Over half say sales are down, while 23% say the coronavirus has affected their supply chain. One in five owners surveyed by NFIB said the outbreak hasn’t affected them, but most think it will eventually.
As NFIB’s state director, this troubles me, because small business is the heart and soul of North Carolina’s economy. According to the U.S. Small Business Administration, small businesses account for 99.6% of all employers in the state, and they employ about 44% of the state’s workforce.
On Wednesday, the U.S. Senate passed the Coronavirus Aid, Relief, and Economic Security (CARES) Act. The economic stimulus package would help ease the economic strain caused by the coronavirus by providing cash flow and liquidity to small businesses here and nationwide.
But that's only the start of the process. The CARES Act is now pending in the House, and North Carolina's small businesses need relief now.
That's why we're asking everyone to continue supporting small businesses during the coronavirus outbreak. Small businesses are owned by and employ our family, friends, and neighbors. Small businesses create jobs and support our schools and civic groups.
When something happens that hurts small businesses, it hurts the rest of us, too. That’s why I believe we should make a point of supporting locally-owned shops and restaurants even as we socially distance ourselves.
Some shops and restaurants are closed, but others are open and doing everything they can to address the needs of their customers, safely. That means we can:
-- Get take-out or delivery. Restaurant dining rooms may be closed, but a lot of local restaurants’ kitchens are still open for customers to want to pick up or have food delivered.
-- Shop online. Stores may be closed, but local merchants may have their own websites where customers can place orders.
-- Buy gift cards or gift certificates to local businesses. Buy it today and spend it once the COVID-19 outbreak passes.
North Carolina’s small business owners are determined to get through this, but it won’t be easy. Sales may be down because of social distancing, and some locations may be closed, but owners still have bills to pay – rent utilities, taxes. Some owners have already sought financial help get them through the crisis, and more are expected to so in the future.
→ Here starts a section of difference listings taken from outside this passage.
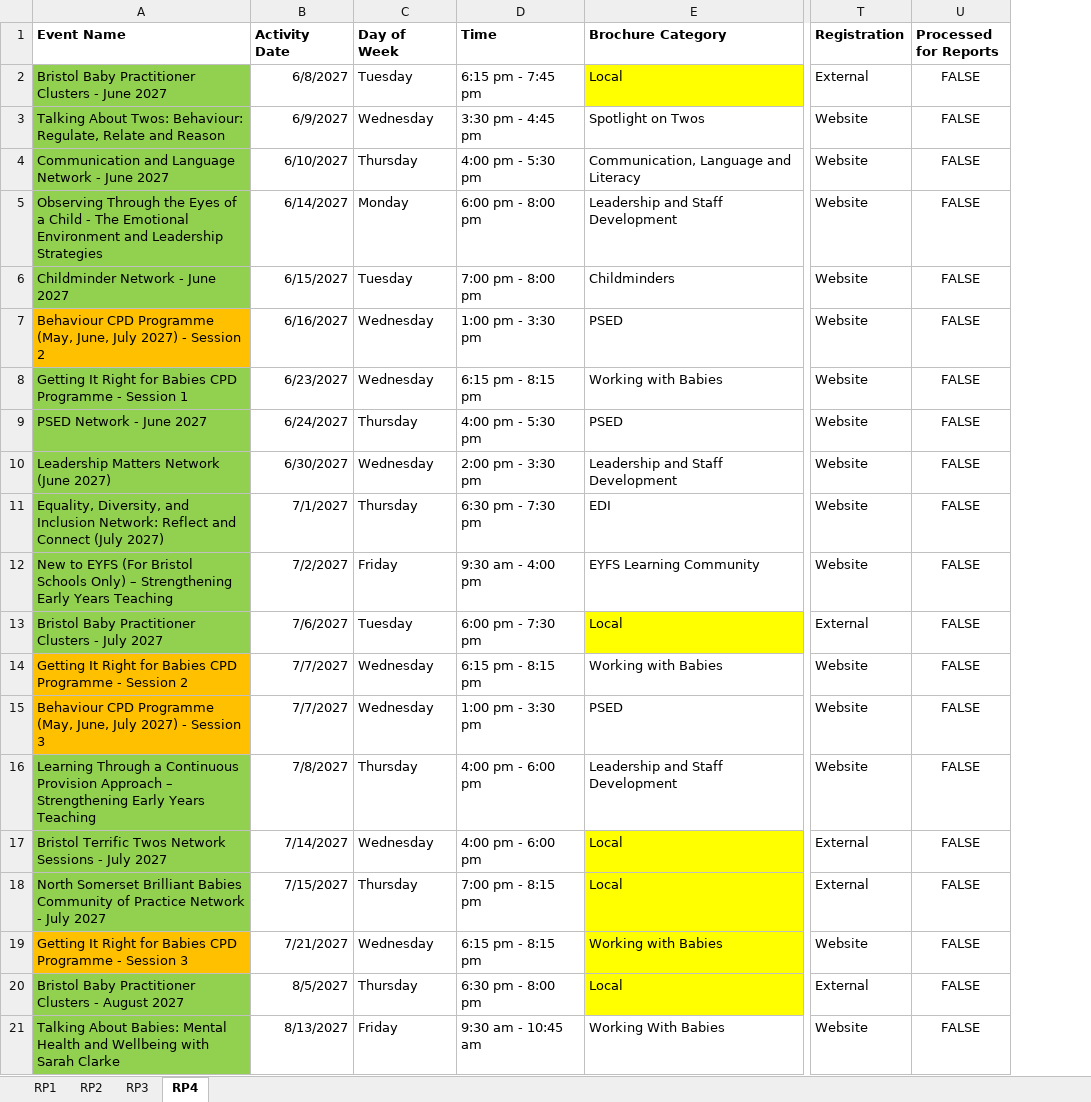
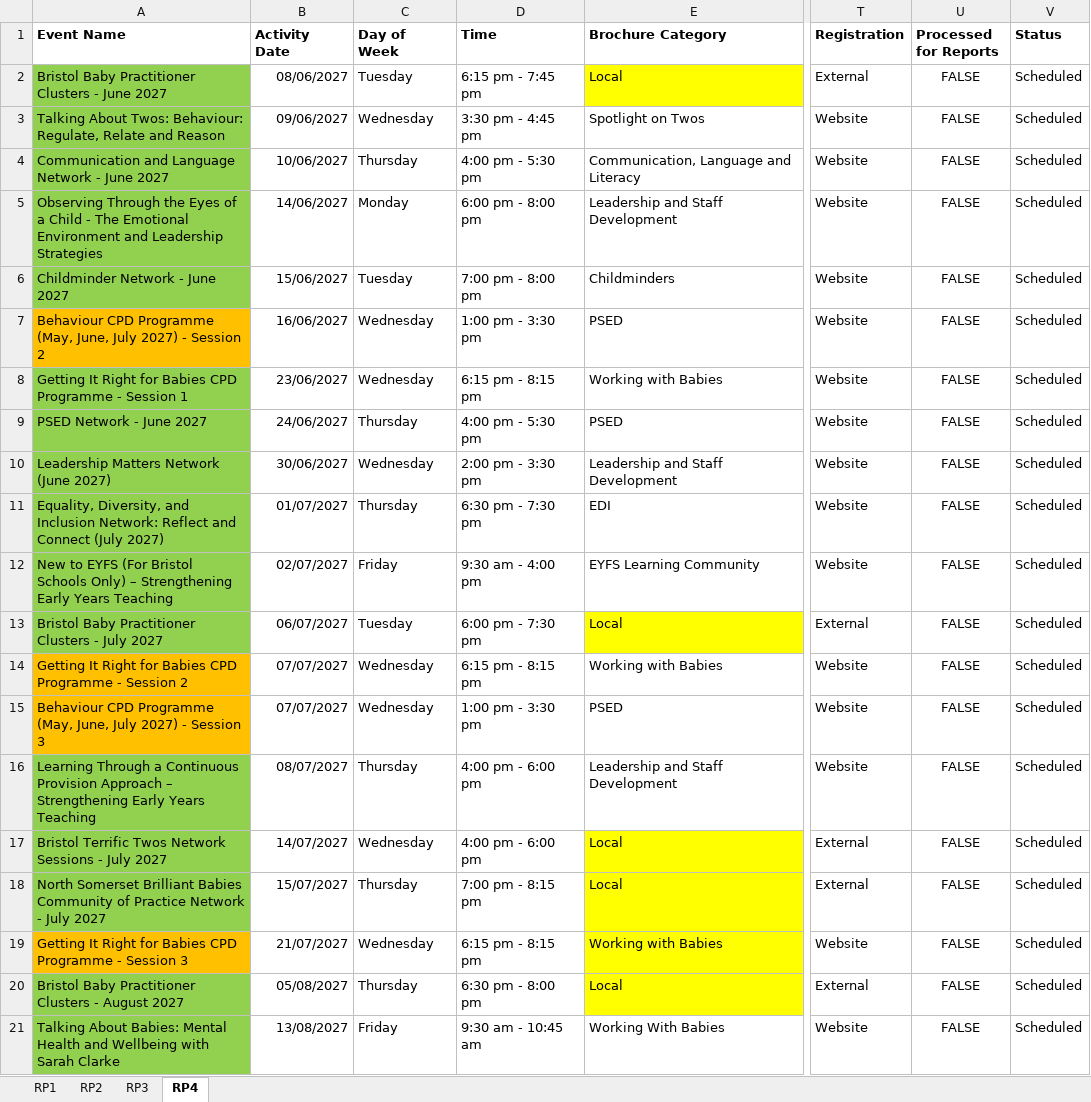
Before and after one commit to Alimaggs/SPH-Dashboard, an Excel workbook: Data/2026-2027 SPH Activity Master List.xlsx, sheet RP4, drawn as a sheet; only a part is shown, gaps mark what is left out; values as stored, in another font and other column widths than the file's, no borders; table styles not drawn; the diff names each change by its address in the sheet, - before the commit and + after, or states it on an @@ line.

```diff
--- a/Data/2026-2027 SPH Activity Master List.xlsx (sheet RP4)
+++ b/Data/2026-2027 SPH Activity Master List.xlsx (sheet RP4)
+column V (Status), rows 2-21: all Scheduled
-B2 (Activity Date): 6/8/2027
+B2 (Activity Date): 08/06/2027
-B3 (Activity Date): 6/9/2027
+B3 (Activity Date): 09/06/2027
-B4 (Activity Date): 6/10/2027
+B4 (Activity Date): 10/06/2027
-B5 (Activity Date): 6/14/2027
+B5 (Activity Date): 14/06/2027
-B6 (Activity Date): 6/15/2027
+B6 (Activity Date): 15/06/2027
-B7 (Activity Date): 6/16/2027
+B7 (Activity Date): 16/06/2027
-B8 (Activity Date): 6/23/2027
+B8 (Activity Date): 23/06/2027
-B9 (Activity Date): 6/24/2027
+B9 (Activity Date): 24/06/2027
-B10 (Activity Date): 6/30/2027
+B10 (Activity Date): 30/06/2027
-B11 (Activity Date): 7/1/2027
+B11 (Activity Date): 01/07/2027
-B12 (Activity Date): 7/2/2027
+B12 (Activity Date): 02/07/2027
-B13 (Activity Date): 7/6/2027
+B13 (Activity Date): 06/07/2027
-B14:B15 (Activity Date): 7/7/2027
+B14:B15 (Activity Date): 07/07/2027
-B16 (Activity Date): 7/8/2027
+B16 (Activity Date): 08/07/2027
-B17 (Activity Date): 7/14/2027
+B17 (Activity Date): 14/07/2027
-B18 (Activity Date): 7/15/2027
+B18 (Activity Date): 15/07/2027
-B19 (Activity Date): 7/21/2027
+B19 (Activity Date): 21/07/2027
-B20 (Activity Date): 8/5/2027
+B20 (Activity Date): 05/08/2027
-B21 (Activity Date): 8/13/2027
+B21 (Activity Date): 13/08/2027
```
Also changed, not shown: sheet RP2, sheet RP3, sheet RP1, 1 other file.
We know the economic impact of the coronavirus outbreak will be significant.
Something as simple as ordering take-out, shopping online, or buying gift cards can help lessen the economic impact the virus is taking on small, locally-owned businesses.
Because when we help small businesses, we help everybody.
Gregg Thompson is the North Carolina state director of the National Federation of Independent Business.